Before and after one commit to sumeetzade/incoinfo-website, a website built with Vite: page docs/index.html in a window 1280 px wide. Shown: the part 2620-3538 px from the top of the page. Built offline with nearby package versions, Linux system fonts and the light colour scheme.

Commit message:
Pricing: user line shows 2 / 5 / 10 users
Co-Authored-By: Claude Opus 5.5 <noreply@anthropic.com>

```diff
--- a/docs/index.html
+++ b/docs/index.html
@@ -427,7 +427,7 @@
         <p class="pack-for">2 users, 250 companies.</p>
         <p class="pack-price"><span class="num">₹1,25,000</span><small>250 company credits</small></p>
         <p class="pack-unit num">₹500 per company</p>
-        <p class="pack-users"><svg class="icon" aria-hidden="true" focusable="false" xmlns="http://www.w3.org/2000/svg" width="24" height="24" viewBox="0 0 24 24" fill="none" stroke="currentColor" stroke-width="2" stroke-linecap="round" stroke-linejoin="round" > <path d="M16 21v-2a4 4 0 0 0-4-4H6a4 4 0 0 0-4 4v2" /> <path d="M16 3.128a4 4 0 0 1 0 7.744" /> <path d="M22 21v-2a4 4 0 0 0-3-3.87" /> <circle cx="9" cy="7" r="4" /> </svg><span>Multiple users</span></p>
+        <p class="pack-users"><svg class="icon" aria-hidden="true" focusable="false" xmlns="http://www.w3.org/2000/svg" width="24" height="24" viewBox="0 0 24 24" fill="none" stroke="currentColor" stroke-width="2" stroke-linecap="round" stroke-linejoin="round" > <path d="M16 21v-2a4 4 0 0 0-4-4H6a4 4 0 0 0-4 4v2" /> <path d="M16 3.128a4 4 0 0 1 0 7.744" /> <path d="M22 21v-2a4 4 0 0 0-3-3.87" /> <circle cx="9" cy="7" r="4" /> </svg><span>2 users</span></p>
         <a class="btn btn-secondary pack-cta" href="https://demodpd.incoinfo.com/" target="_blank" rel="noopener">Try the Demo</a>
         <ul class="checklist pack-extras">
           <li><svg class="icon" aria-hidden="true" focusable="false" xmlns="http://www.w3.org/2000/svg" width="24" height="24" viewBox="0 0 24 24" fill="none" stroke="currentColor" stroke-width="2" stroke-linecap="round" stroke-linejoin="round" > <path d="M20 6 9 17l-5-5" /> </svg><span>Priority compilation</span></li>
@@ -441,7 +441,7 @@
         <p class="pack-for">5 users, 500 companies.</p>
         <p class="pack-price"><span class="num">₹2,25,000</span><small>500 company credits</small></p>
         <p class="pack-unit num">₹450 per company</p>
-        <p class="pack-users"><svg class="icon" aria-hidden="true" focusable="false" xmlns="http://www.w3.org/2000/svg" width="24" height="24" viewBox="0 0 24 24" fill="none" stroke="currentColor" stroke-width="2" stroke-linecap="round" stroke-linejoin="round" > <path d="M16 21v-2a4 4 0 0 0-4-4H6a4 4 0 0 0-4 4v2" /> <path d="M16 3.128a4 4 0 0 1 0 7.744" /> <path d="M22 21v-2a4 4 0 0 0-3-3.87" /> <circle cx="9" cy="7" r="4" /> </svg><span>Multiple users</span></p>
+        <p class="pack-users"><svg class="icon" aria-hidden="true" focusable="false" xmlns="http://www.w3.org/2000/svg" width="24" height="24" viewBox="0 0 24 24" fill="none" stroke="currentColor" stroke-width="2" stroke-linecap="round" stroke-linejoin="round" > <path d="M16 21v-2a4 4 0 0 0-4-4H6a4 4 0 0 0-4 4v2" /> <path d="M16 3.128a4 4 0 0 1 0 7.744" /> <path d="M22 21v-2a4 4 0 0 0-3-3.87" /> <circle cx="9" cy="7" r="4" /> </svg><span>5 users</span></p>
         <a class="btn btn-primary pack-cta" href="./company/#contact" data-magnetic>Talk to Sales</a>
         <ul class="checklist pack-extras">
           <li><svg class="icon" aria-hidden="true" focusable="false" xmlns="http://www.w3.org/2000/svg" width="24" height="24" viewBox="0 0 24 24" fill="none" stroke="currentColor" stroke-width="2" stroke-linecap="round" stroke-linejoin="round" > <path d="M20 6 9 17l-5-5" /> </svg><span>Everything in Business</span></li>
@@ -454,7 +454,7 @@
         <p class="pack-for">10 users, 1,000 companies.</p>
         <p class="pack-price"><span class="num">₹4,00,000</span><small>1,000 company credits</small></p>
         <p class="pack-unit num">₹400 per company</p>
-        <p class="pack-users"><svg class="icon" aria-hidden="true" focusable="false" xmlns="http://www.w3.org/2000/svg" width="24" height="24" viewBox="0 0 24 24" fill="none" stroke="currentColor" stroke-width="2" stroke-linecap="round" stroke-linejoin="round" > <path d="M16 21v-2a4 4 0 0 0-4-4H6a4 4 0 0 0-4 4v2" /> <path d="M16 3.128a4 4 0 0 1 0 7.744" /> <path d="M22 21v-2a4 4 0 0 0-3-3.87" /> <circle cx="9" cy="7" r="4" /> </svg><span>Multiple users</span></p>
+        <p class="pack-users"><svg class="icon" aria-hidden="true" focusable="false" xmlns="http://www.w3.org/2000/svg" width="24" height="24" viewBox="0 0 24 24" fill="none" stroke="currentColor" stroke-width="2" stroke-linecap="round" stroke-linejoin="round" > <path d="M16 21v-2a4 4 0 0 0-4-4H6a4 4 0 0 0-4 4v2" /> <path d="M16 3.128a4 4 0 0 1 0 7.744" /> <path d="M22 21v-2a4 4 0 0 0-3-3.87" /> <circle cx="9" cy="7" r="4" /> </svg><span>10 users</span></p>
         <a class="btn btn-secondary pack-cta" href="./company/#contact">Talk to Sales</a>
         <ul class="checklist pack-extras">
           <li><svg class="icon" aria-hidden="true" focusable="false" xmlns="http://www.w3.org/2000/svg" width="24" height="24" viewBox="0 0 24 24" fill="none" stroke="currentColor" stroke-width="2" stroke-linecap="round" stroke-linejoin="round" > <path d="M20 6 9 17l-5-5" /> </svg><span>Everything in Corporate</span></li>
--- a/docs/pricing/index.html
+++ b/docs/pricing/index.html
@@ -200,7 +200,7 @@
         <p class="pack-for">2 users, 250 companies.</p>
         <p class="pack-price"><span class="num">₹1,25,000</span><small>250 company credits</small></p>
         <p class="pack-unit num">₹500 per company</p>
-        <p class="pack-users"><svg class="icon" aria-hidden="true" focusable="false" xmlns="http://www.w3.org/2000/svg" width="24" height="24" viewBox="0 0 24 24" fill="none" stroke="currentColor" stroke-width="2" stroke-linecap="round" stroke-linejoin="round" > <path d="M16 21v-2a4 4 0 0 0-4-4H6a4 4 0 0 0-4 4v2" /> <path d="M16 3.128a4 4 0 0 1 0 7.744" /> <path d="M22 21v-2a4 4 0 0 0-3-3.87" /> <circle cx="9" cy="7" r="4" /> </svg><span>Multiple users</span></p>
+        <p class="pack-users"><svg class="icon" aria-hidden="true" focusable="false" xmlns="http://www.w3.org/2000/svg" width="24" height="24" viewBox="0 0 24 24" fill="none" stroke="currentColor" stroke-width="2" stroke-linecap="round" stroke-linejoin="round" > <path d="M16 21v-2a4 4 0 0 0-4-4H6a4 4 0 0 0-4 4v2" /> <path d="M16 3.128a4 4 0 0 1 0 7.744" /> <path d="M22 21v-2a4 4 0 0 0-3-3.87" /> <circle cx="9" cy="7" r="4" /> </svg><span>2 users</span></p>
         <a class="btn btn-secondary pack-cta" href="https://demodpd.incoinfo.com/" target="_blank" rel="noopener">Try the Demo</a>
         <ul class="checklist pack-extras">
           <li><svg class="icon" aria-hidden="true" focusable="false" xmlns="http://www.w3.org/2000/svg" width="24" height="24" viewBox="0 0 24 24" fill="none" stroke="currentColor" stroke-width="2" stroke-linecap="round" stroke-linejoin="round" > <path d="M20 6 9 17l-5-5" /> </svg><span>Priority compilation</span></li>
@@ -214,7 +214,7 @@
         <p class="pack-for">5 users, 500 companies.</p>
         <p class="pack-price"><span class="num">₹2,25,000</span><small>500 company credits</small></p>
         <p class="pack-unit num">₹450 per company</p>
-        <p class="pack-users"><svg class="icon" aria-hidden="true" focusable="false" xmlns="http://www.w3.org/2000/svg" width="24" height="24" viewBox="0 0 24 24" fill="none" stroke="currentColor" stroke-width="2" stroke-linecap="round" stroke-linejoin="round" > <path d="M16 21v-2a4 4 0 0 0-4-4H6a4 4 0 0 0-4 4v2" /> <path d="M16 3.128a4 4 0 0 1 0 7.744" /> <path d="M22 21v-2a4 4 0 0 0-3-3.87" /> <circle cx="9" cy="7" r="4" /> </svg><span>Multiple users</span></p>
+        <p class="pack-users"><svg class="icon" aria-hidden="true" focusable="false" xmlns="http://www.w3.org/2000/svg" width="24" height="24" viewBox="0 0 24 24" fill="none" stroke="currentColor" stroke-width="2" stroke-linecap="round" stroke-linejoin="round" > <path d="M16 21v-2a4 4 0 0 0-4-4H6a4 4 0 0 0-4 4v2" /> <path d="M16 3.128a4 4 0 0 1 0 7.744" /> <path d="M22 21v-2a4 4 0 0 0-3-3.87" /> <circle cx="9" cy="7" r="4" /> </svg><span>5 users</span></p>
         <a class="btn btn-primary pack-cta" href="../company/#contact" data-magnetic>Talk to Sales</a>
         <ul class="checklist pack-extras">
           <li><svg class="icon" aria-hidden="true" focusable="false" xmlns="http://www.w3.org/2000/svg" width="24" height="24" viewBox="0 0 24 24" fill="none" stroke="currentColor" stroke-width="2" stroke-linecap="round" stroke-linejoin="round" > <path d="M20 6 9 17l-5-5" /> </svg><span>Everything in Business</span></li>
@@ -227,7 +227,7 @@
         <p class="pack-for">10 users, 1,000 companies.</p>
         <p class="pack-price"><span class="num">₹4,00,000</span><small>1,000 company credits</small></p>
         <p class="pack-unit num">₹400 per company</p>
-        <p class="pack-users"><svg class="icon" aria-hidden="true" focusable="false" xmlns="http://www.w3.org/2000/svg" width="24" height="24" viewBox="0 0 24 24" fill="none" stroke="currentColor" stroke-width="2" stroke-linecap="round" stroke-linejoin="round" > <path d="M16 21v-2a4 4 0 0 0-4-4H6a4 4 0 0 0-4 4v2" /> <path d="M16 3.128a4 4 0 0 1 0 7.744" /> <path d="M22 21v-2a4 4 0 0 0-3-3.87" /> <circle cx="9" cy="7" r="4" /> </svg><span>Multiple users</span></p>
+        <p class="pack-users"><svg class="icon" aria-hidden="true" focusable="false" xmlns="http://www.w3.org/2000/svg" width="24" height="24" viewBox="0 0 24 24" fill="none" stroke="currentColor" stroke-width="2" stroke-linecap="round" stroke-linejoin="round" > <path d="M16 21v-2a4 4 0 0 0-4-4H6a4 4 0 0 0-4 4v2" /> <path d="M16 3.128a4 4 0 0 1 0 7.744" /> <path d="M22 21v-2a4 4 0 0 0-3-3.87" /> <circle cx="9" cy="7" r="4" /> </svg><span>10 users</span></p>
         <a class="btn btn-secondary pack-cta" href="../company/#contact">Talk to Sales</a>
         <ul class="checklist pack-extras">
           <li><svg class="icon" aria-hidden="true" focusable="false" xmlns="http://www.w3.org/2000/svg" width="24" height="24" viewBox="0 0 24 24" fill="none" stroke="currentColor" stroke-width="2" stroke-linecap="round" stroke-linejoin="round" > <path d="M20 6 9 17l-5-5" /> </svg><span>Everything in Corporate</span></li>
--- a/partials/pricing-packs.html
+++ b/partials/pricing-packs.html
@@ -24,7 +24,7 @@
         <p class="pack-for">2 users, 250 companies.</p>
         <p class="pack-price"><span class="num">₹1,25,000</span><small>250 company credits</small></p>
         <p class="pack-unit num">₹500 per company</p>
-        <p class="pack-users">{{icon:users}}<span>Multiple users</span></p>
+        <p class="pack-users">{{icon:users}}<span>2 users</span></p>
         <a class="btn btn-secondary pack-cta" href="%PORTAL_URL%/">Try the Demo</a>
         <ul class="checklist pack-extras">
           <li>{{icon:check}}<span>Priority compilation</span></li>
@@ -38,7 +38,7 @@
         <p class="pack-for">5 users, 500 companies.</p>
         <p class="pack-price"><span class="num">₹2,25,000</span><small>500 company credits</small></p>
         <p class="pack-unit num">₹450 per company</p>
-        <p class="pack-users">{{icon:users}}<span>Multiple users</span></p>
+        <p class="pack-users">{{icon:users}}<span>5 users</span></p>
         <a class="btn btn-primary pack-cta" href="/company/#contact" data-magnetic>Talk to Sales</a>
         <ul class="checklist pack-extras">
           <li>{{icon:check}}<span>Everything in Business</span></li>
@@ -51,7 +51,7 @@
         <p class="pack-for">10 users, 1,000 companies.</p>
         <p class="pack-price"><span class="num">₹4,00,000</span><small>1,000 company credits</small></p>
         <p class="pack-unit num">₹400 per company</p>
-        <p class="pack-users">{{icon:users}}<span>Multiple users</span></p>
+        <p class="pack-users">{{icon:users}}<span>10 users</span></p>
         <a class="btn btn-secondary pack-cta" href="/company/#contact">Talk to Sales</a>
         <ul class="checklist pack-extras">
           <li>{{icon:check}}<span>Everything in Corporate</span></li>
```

- **Instructions for the task**: Using the records above, copy all lines that include the word "data".

- **Worked solution**:
         <a class="btn btn-primary pack-cta" href="./company/#contact" data-magnetic>Talk to Sales</a>
         <a class="btn btn-primary pack-cta" href="../company/#contact" data-magnetic>Talk to Sales</a>
         <a class="btn btn-primary pack-cta" href="/company/#contact" data-magnetic>Talk to Sales</a>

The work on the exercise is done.